Brian May backs Freddie Mercury's estate in Norwich gorilla removal dispute
'You have to ask yourself how you'd feel if suddenly people were making effigies of your dearly departed dad or son or brother,' says Queen guitarist
The guitarist was yesterday informed of the incident, which saw a sculpture of a gorilla painted to look like Mercury removed from Norwich city centre for breaching copyright laws, via Twitter and informed his followers that he would "look into" what was going on. Today (July 2), he has written a lengthy 'Bri's Soapbox' blog in which he defends the Mercury Phoenix Trust, an Aids charity set up following the death of Mercury in 1991, for requesting the sculpture be removed from public view.
He wrote: "When the model was first seen, a number of people thought it was a crude and insulting effort - probably to both Freddie and the Gorilla! When word of this got to Freddie's estate, they asked for an approach to be made to Wild in Art, to ask them if they'd have another go at the painting of the Freddie Gorilla.
"The way it was reported, it looked as if the MPT (Mercury Phoenix Trust) had 'blocked' the deployment of the statue altogether, but actually the issue had nothing to do with the MPT; plus it wasn't a block at all - simply a request for an update to the paint job, to which Wild in Art kindly agreed."
He added: "You have to ask yourself how you'd feel if suddenly people were making effigies of your dearly departed dad or son or brother, and you felt they were disrespectful. You'd want to feel you had some kind of a right to say yes or no, to protect his reputation. That's exactly what the people who run Freddie's estate do. They try to safeguard Freddie's reputation, just as if he were still around. They will pursue anyone who tells a lie about him, or does something which could impugn Freddie's integrity or image. So Freddie's estate were quite within their rights to ask that this 'portrait' be improved."
A spokeswoman for Brandbank, the gorilla's sponsor, previously told the BBC: "We, like everyone else, have been taken aback by the passionate responses to the request by the Freddie Mercury estate that Radio Go Go [the gorilla] be removed due to a suggestion of possible breach of copyright...We have spoken to one of the executives of the estate and are endeavouring to see if we can resolve this so that there's a positive outcome for all the charities involved. Our priority is that the event is a success for the charities involved, while respecting the wishes of copyright owners and fans of Freddie Mercury."
The sculpture, which was decorated with Mercury's trademark moustache and yellow leather jacket, was on display on outside The Forum in Norwich until a complaint by the Mercury Phoenix Trust was made to organisers Wild In Art.

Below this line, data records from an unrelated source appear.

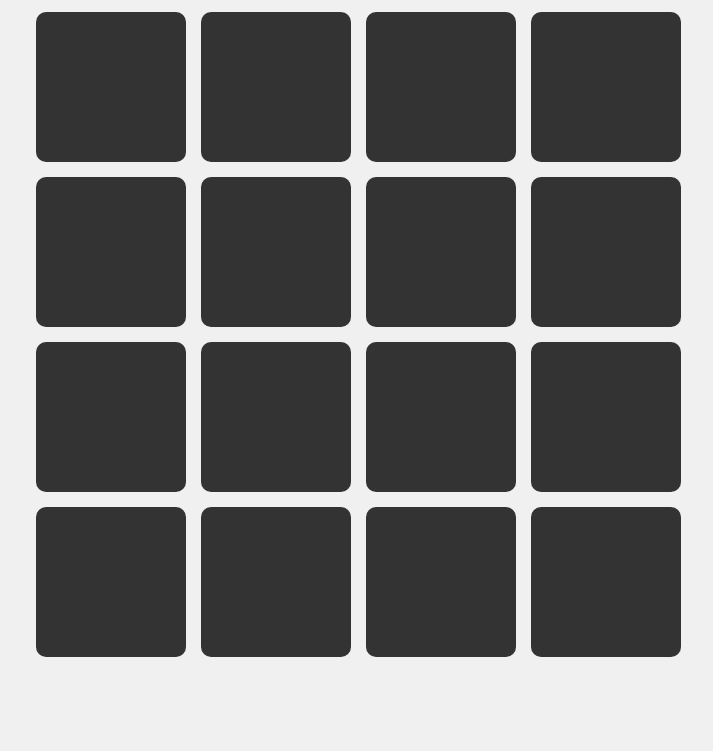
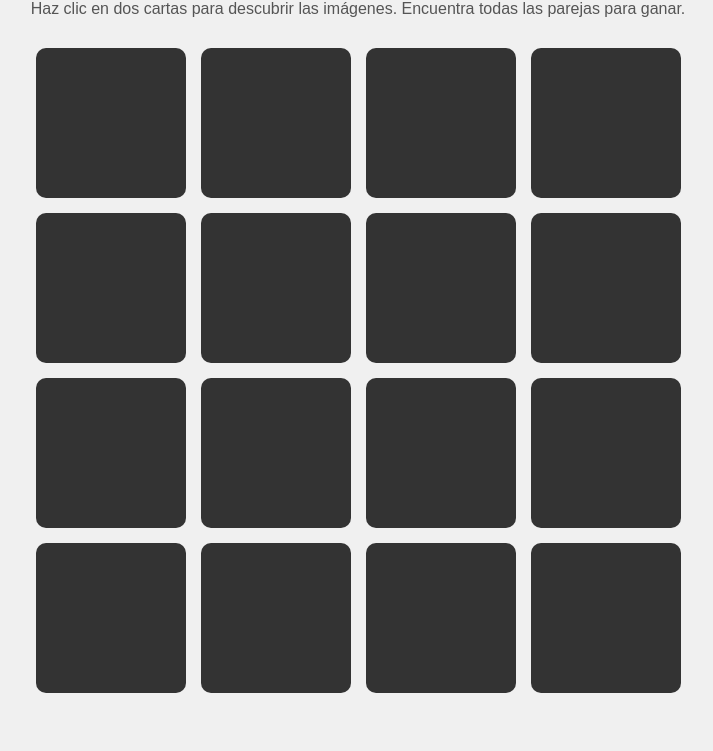
Before and after one commit to Aleaguilera-a/memorycards, a plain HTML site: page index.html in a window 1280 px wide. Shown: the part 97-848 px from the top of the page, without its empty margins (282-995 px from the left). Before the commit the page ends 800 px from the top, so only its background shows below. Drawn offline with Linux system fonts and the light colour scheme.

Commit message:
Update index.html
grandes cambios

```diff
--- a/index.html
+++ b/index.html
@@ -8,13 +8,22 @@
       font-family: sans-serif;
       background: #f0f0f0;
       text-align: center;
+      padding: 20px;
+    }
+    h1 {
+      margin-bottom: 10px;
+    }
+    .instructions {
+      font-size: 1rem;
+      color: #555;
+      margin-bottom: 30px;
     }
     .game-board {
       display: grid;
       grid-template-columns: repeat(4, 150px);
       gap: 15px;
       justify-content: center;
-      margin-top: 50px;
+      margin-bottom: 30px;
     }
     .card {
       width: 150px;
@@ -49,22 +58,22 @@
     .card.matched .cover {
       display: none;
     }
+    .success-message {
+      font-size: 1.2rem;
+      color: #4caf50;
+      font-weight: bold;
+      display: none;
+    }
   </style>
 </head>
 <body>
   <h1>🧠 Memory Match</h1>
+  <div class="instructions">Haz clic en dos cartas para descubrir las imágenes. Encuentra todas las parejas para ganar.</div>
   <div class="game-board" id="board"></div>
+  <div class="success-message" id="success">🎉 ¡Felicitaciones! Has encontrado todas las parejas.</div>
 
   <script>
-    const imagePaths = [
-      'https://i.postimg.cc/Bn2T6JMP/IMG-20240205-085154149-HDR-AE.jpg',
-      'https://i.postimg.cc/jqWpBgbF/IMG-20240501-210409342-AE.jpg',
-      'https://i.postimg.cc/Bt9czQ04/IMG-20240728-140814070-HDR-AE.jpg',
-      'https://i.postimg.cc/x8b3gNB6/IMG-20241031-210535338.jpg',
-      'https://i.postimg.cc/pTSBDJc9/IMG-20250209-183141812.jpg',
-      'https://i.postimg.cc/ZY1Gm8YK/IMG-20250223-094104898.jpg',
-      'https://i.postimg.cc/kXKkg2DN/IMG-20250308-173619704.jpg',
-      'https://i.postimg.cc/g0k5s4s4/IMG-20250819-195608268-AE.jpg',
+    const originalImages = [
       'https://i.postimg.cc/Bn2T6JMP/IMG-20240205-085154149-HDR-AE.jpg',
       'https://i.postimg.cc/jqWpBgbF/IMG-20240501-210409342-AE.jpg',
       'https://i.postimg.cc/Bt9czQ04/IMG-20240728-140814070-HDR-AE.jpg',
@@ -75,12 +84,13 @@
       'https://i.postimg.cc/g0k5s4s4/IMG-20250819-195608268-AE.jpg'
     ];
 
-    const shuffled = imagePaths.sort(() => 0.5 - Math.random());
+    const imagePaths = [...originalImages, ...originalImages].sort(() => 0.5 - Math.random());
     const board = document.getElementById('board');
+    const successMessage = document.getElementById('success');
     let flippedCards = [];
     let matchedCount = 0;
 
-    shuffled.forEach((imgSrc, index) => {
+    imagePaths.forEach((imgSrc, index) => {
       const card = document.createElement('div');
       card.classList.add('card');
       card.dataset.image = imgSrc;
@@ -110,7 +120,9 @@
           b.classList.add('matched');
           matchedCount += 2;
           if (matchedCount === imagePaths.length) {
-            setTimeout(() => alert('¡Ganaste!'), 300);
+            setTimeout(() => {
+              successMessage.style.display = 'block';
+            }, 300);
           }
         } else {
           setTimeout(() => {
```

The gorilla is one of 53 life-size gorillas and 67 baby gorillas decorated by local artists and schoolchildren before going on display on the streets on Norwich. All money made through the venture will be going to charity.